organic certificate informationkosher certificate information

quick look

information at a glance
approximate cups to one pound19
active compoundsSesquiterpene Lactones, such as Cnicin.
plant part usedleaves, stems, and flowers
processingcut & sifted

buying & keeping
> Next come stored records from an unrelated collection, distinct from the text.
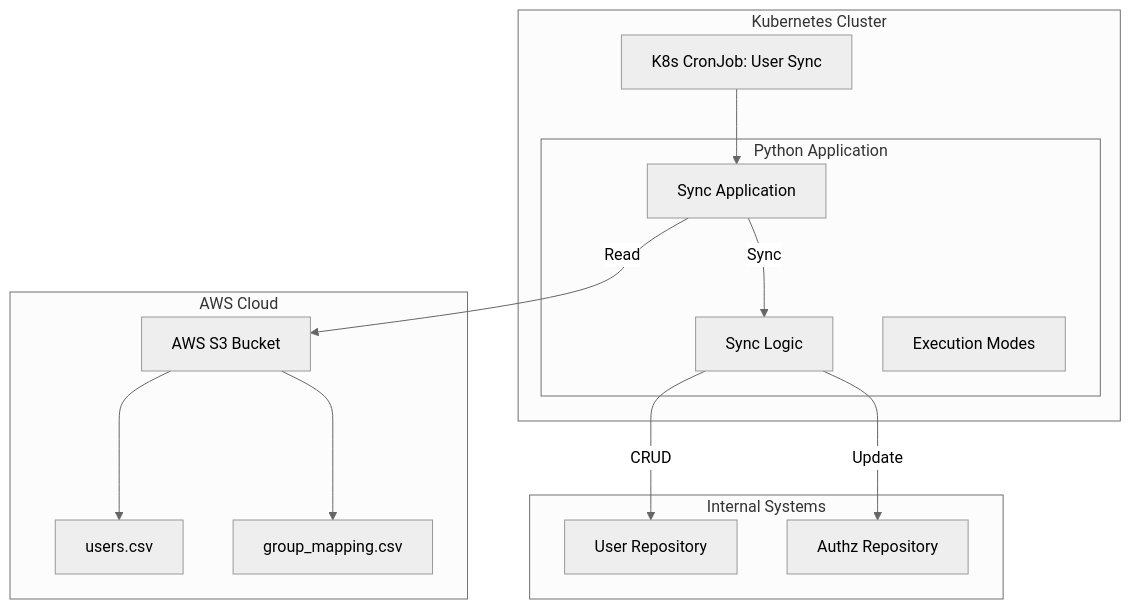
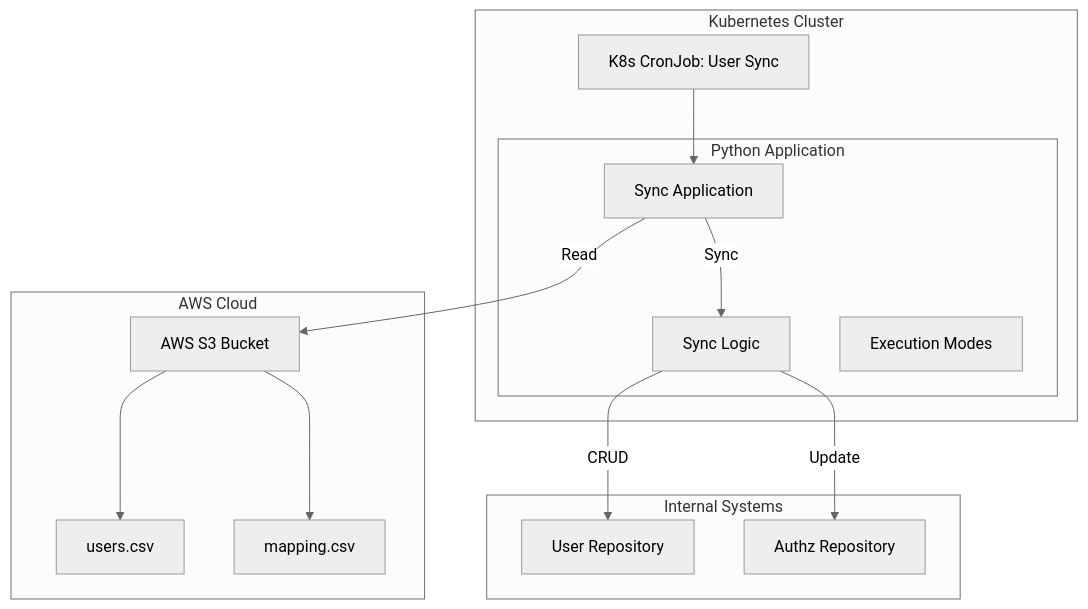
Before and after one commit to kwik-e-mart/aro-sync-users-ad: the first of 2 diagrams in docs/technical_proposal.md, drawn with Mermaid (neutral theme). The commit also changed other lines of this file and 1 other file, not shown here.

````diff
--- a/docs/technical_proposal.md
+++ b/docs/technical_proposal.md
@@ -11,32 +11,32 @@
 ```mermaid
 graph TD
     subgraph AWS Cloud
         S3[AWS S3 Bucket]
         S3_Users[users.csv]
-        S3_Map[group_mapping.csv]
+        S3_Map[mapping.csv]
         S3 --> S3_Users
         S3 --> S3_Map
     end
 
     subgraph Kubernetes Cluster
         Cron[K8s CronJob: User Sync]
         
         subgraph "Python Application"
             App[Sync Application]
             Logic[Sync Logic]
             Modes[Execution Modes]
         end
         
         Cron --> App
     end
 
     subgraph Internal Systems
         UserRepo[User Repository]
         AuthzRepo[Authz Repository]
     end
 
     App -->|Read| S3
     App -->|Sync| Logic
     Logic -->|CRUD| UserRepo
     Logic -->|Update| AuthzRepo
 ```
````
general guidelines and tips
storage tipsStore in an airtight container in a cool, dark place.
appearance & aromaTan and light green with a woody texture.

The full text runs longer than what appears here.